In contrast, Samantha Baines’ 1 Woman, A High-Flyer and A Flat Bottom, is a solo comedy act where she highlights 3 forgotten women of science. Its best example is Margaret E Knight, a 19th century inventor. Mattie lodged multiple patents and, amongst other inventions, came up with a machine to fold and glue the flat-bottomed paper bag that we all know. Baines' pun-laden informative comedy is a different way of making science accessible. Both ways are engaging and entertaining, but its important to engage if you are to be entertained. 

-       Alistair Lax


Links relevant to this diagnosis:

Fashionable Medicine: Syphilis, Spas and Melancholy

Pint of Science

Science in Theatre

Royal College of Physicians Library Blog

Samantha Baines - 1 Woman, A High-Flyer and A Flat Bottom

Women Inventors 

SHARP EDGES / Amelia Sweetland

SHARP EDGES / Amelia Sweetland

Sharp Edges (written and performed by Amelia Sweetland) is an intense exploration of female mental illness. Filmed sequences and voiceover showing Sophie at home are used to break up a series of sessions Sophie has with the therapist her GP sends her to when she complains of insomnia. Slowly, Sophie's past and Sophie herself start to unravel.



In the 1980s, the Doug Anthony All Stars (DAAS) trio were a renowned shock-comedy band. Reunited now, the passage of time has left them as a self-described 'pensioner, cripple and human being'. Lead singer Paul McDermott performs a purposely uncomfortable attitude towards his bandmates that, combined with parody songs and stand-up, highlights a society in which people are allowed to 'fade out' once they leave the realm of healthy prime of life.

DECLARATION / Sarah Emmott & Art With Heart

DECLARATION / Sarah Emmott & Art With Heart

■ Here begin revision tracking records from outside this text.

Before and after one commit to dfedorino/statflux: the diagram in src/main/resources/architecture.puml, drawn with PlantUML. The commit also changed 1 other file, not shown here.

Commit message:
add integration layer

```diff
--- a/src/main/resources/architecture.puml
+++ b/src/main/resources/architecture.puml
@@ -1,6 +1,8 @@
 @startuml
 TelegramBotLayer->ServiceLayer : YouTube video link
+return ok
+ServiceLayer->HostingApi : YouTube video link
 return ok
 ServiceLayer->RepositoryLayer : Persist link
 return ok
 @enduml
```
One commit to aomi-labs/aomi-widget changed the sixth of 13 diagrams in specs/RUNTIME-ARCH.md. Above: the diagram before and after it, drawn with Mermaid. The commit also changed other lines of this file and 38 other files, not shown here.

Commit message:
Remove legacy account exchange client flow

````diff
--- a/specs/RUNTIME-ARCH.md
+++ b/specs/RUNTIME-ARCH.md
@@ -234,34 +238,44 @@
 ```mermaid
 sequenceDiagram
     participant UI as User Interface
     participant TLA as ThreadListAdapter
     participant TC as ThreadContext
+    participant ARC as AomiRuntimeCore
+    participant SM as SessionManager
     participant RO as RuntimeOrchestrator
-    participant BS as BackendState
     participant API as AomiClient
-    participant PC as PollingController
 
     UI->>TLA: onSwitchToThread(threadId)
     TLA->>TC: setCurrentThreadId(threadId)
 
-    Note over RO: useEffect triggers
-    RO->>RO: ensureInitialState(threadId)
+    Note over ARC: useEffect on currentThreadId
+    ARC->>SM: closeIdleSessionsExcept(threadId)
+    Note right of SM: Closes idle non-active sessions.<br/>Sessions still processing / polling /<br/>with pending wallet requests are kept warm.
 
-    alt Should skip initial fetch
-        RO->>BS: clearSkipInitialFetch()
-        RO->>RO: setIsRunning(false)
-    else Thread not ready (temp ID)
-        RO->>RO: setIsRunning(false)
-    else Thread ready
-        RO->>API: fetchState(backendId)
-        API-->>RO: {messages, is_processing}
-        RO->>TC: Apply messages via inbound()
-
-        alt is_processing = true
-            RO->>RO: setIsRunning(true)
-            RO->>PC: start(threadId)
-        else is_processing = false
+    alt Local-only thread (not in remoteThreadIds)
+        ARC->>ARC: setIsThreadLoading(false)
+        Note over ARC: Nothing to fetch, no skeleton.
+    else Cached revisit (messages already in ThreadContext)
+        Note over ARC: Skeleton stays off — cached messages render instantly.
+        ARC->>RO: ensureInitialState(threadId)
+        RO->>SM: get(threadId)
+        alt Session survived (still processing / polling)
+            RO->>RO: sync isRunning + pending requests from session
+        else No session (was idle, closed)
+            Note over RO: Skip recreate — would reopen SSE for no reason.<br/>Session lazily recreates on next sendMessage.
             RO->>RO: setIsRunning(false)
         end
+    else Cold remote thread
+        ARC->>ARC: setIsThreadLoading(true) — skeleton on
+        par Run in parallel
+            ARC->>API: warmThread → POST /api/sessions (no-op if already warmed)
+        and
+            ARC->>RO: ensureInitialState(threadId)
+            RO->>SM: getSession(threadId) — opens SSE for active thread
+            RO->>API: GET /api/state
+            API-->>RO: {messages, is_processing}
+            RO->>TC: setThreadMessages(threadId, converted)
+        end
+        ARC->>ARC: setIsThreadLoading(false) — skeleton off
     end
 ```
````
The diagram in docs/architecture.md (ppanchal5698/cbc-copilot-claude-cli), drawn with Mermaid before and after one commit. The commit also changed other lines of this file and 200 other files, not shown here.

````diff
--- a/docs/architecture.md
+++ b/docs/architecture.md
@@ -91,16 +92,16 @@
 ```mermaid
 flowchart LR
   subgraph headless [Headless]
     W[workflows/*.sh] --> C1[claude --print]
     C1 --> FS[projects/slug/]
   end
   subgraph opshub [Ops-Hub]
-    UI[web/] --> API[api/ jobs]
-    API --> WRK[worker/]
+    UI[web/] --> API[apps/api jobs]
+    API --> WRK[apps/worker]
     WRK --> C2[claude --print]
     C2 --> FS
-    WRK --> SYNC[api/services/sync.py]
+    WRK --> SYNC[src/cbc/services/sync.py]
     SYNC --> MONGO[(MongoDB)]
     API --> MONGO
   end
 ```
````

Declaration draws on Sarah Emmott’s experiences and (late) diagnosis of Attention Deficit Hyperactivity Disorder (ADHD). Developed with medical professionals, ADHD and mental health support groups, the piece begins with a highly energetic and comedic tone. Emmott shares childhood stories of embracing her then-undiagnosed self-defined “weirdness” within a supportive family context.

THE MAGNETIC DIARIES / Reaction Theatre Makers

THE MAGNETIC DIARIES / Reaction Theatre Makers

A poetry play based on Madame Bovary, The Magnetic Diaries describes a contemporary battle with severe depression, and the course of brain-altering repetitive Transcranial Magnetic Stimulation (rTMS) therapy that our protagonist, Emma, embarks on.



Adam Kay left a career as an obstetrician six years ago. In Fingering A Minor on the Piano, he shares observations about the realities of working as a doctor, creating a picture of the conditions and pressures that sit behind strike action.

FRONTAL LOBOTOMY / Jeu Jeu la Foille

FRONTAL LOBOTOMY / Jeu Jeu la Foille

Burlesque poet Jeu Jeu la Foille (Victoria Hancock) explores the 20th Century medical practice of frontal lobotomy in her show of the same name, drawn together with her own thoughts and experiences, and the life and music of Tom Waits.



Nils Bergstrand was the first disabled person to graduate from the musical theatre course at London's Royal Academy of Music. He auditioned after a passion for singing revealed itself through therapeutic exercises in acknowledging positive responses to the world, undertaken to cope with the post-traumatic stress of losing his leg.